Difference listings:

◆ ◆ ◆ ◆ ◆ ◆ ◆

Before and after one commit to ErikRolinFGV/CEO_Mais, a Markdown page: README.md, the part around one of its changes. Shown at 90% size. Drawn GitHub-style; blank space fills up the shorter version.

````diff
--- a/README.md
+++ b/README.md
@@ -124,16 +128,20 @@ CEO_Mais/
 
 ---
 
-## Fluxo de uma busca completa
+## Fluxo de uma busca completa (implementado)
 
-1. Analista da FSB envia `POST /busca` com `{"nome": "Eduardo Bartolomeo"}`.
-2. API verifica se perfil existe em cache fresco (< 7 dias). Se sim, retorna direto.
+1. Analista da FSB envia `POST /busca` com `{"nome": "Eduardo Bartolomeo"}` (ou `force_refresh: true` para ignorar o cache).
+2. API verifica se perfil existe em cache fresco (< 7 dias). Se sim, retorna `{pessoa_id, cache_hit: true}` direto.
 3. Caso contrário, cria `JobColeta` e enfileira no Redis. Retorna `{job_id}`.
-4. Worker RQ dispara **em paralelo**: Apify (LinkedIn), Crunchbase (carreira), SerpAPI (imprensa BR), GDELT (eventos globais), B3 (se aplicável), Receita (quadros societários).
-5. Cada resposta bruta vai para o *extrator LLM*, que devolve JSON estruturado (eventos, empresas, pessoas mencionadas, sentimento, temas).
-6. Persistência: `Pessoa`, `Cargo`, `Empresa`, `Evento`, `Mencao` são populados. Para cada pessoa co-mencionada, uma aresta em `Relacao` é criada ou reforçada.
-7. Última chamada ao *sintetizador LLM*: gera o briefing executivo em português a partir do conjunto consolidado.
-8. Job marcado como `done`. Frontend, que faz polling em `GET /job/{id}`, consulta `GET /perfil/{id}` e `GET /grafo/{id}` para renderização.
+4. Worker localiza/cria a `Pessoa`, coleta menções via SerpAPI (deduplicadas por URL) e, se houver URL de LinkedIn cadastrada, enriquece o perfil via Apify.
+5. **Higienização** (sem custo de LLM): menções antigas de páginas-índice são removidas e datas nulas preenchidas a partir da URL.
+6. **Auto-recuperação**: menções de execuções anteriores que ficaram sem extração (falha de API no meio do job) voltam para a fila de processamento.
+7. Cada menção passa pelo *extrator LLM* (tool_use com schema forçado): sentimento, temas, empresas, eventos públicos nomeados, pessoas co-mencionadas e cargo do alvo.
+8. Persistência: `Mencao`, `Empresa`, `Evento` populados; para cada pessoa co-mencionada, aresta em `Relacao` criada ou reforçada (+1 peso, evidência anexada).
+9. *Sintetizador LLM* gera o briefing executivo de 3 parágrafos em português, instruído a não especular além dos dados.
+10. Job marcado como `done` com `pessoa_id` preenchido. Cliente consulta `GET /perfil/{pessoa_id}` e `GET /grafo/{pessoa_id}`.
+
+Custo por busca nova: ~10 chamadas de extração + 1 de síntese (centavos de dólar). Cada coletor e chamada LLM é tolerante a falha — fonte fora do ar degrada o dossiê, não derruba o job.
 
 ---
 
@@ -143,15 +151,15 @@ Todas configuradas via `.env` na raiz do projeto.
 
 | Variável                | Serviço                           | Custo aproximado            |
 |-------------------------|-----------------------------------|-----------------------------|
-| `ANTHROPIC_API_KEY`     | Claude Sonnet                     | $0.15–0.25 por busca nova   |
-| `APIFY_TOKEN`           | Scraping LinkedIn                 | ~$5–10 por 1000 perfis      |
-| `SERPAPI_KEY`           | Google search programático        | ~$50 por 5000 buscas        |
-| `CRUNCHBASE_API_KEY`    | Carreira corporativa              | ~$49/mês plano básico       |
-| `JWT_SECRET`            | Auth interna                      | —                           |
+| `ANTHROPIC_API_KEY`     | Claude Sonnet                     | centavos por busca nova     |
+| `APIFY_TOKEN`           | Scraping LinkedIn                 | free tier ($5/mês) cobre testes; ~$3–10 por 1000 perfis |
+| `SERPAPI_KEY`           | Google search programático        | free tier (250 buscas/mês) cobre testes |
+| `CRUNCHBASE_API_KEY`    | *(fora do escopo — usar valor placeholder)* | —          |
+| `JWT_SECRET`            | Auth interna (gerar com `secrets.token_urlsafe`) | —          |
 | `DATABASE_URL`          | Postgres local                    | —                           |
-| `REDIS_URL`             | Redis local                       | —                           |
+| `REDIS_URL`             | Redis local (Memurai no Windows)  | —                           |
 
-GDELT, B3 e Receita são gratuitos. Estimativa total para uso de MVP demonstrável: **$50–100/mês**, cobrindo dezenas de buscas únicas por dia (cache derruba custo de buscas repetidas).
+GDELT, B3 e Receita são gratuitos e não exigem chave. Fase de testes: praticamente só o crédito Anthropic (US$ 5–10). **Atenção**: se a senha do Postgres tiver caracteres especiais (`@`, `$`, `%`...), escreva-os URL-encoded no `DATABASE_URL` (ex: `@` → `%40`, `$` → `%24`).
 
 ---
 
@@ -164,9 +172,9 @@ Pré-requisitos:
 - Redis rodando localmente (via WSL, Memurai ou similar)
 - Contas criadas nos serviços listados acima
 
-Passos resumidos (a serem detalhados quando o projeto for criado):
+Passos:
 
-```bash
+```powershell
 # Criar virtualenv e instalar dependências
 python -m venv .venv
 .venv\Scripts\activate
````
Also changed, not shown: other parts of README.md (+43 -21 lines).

◆ ◆ ◆ ◆ ◆ ◆ ◆

* WORK TO BE COMPLETED *
In full and word for word, restate the data.

* OUTPUT FOR THIS EXERCISE *
Before and after one commit to ErikRolinFGV/CEO_Mais, a Markdown page: README.md, the part around one of its changes. Shown at 90% size. Drawn GitHub-style; blank space fills up the shorter version.

````diff
--- a/README.md
+++ b/README.md
@@ -124,16 +128,20 @@ CEO_Mais/
 
 ---
 
-## Fluxo de uma busca completa
+## Fluxo de uma busca completa (implementado)
 
-1. Analista da FSB envia `POST /busca` com `{"nome": "Eduardo Bartolomeo"}`.
-2. API verifica se perfil existe em cache fresco (< 7 dias). Se sim, retorna direto.
+1. Analista da FSB envia `POST /busca` com `{"nome": "Eduardo Bartolomeo"}` (ou `force_refresh: true` para ignorar o cache).
+2. API verifica se perfil existe em cache fresco (< 7 dias). Se sim, retorna `{pessoa_id, cache_hit: true}` direto.
 3. Caso contrário, cria `JobColeta` e enfileira no Redis. Retorna `{job_id}`.
-4. Worker RQ dispara **em paralelo**: Apify (LinkedIn), Crunchbase (carreira), SerpAPI (imprensa BR), GDELT (eventos globais), B3 (se aplicável), Receita (quadros societários).
-5. Cada resposta bruta vai para o *extrator LLM*, que devolve JSON estruturado (eventos, empresas, pessoas mencionadas, sentimento, temas).
-6. Persistência: `Pessoa`, `Cargo`, `Empresa`, `Evento`, `Mencao` são populados. Para cada pessoa co-mencionada, uma aresta em `Relacao` é criada ou reforçada.
-7. Última chamada ao *sintetizador LLM*: gera o briefing executivo em português a partir do conjunto consolidado.
-8. Job marcado como `done`. Frontend, que faz polling em `GET /job/{id}`, consulta `GET /perfil/{id}` e `GET /grafo/{id}` para renderização.
+4. Worker localiza/cria a `Pessoa`, coleta menções via SerpAPI (deduplicadas por URL) e, se houver URL de LinkedIn cadastrada, enriquece o perfil via Apify.
+5. **Higienização** (sem custo de LLM): menções antigas de páginas-índice são removidas e datas nulas preenchidas a partir da URL.
+6. **Auto-recuperação**: menções de execuções anteriores que ficaram sem extração (falha de API no meio do job) voltam para a fila de processamento.
+7. Cada menção passa pelo *extrator LLM* (tool_use com schema forçado): sentimento, temas, empresas, eventos públicos nomeados, pessoas co-mencionadas e cargo do alvo.
+8. Persistência: `Mencao`, `Empresa`, `Evento` populados; para cada pessoa co-mencionada, aresta em `Relacao` criada ou reforçada (+1 peso, evidência anexada).
+9. *Sintetizador LLM* gera o briefing executivo de 3 parágrafos em português, instruído a não especular além dos dados.
+10. Job marcado como `done` com `pessoa_id` preenchido. Cliente consulta `GET /perfil/{pessoa_id}` e `GET /grafo/{pessoa_id}`.
+
+Custo por busca nova: ~10 chamadas de extração + 1 de síntese (centavos de dólar). Cada coletor e chamada LLM é tolerante a falha — fonte fora do ar degrada o dossiê, não derruba o job.
 
 ---
 
@@ -143,15 +151,15 @@ Todas configuradas via `.env` na raiz do projeto.
 
 | Variável                | Serviço                           | Custo aproximado            |
 |-------------------------|-----------------------------------|-----------------------------|
-| `ANTHROPIC_API_KEY`     | Claude Sonnet                     | $0.15–0.25 por busca nova   |
-| `APIFY_TOKEN`           | Scraping LinkedIn                 | ~$5–10 por 1000 perfis      |
-| `SERPAPI_KEY`           | Google search programático        | ~$50 por 5000 buscas        |
-| `CRUNCHBASE_API_KEY`    | Carreira corporativa              | ~$49/mês plano básico       |
-| `JWT_SECRET`            | Auth interna                      | —                           |
+| `ANTHROPIC_API_KEY`     | Claude Sonnet                     | centavos por busca nova     |
+| `APIFY_TOKEN`           | Scraping LinkedIn                 | free tier ($5/mês) cobre testes; ~$3–10 por 1000 perfis |
+| `SERPAPI_KEY`           | Google search programático        | free tier (250 buscas/mês) cobre testes |
+| `CRUNCHBASE_API_KEY`    | *(fora do escopo — usar valor placeholder)* | —          |
+| `JWT_SECRET`            | Auth interna (gerar com `secrets.token_urlsafe`) | —          |
 | `DATABASE_URL`          | Postgres local                    | —                           |
-| `REDIS_URL`             | Redis local                       | —                           |
+| `REDIS_URL`             | Redis local (Memurai no Windows)  | —                           |
 
-GDELT, B3 e Receita são gratuitos. Estimativa total para uso de MVP demonstrável: **$50–100/mês**, cobrindo dezenas de buscas únicas por dia (cache derruba custo de buscas repetidas).
+GDELT, B3 e Receita são gratuitos e não exigem chave. Fase de testes: praticamente só o crédito Anthropic (US$ 5–10). **Atenção**: se a senha do Postgres tiver caracteres especiais (`@`, `$`, `%`...), escreva-os URL-encoded no `DATABASE_URL` (ex: `@` → `%40`, `$` → `%24`).
 
 ---
 
@@ -164,9 +172,9 @@ Pré-requisitos:
 - Redis rodando localmente (via WSL, Memurai ou similar)
 - Contas criadas nos serviços listados acima
 
-Passos resumidos (a serem detalhados quando o projeto for criado):
+Passos:
 
-```bash
+```powershell
 # Criar virtualenv e instalar dependências
 python -m venv .venv
 .venv\Scripts\activate
````
Also changed, not shown: other parts of README.md (+43 -21 lines).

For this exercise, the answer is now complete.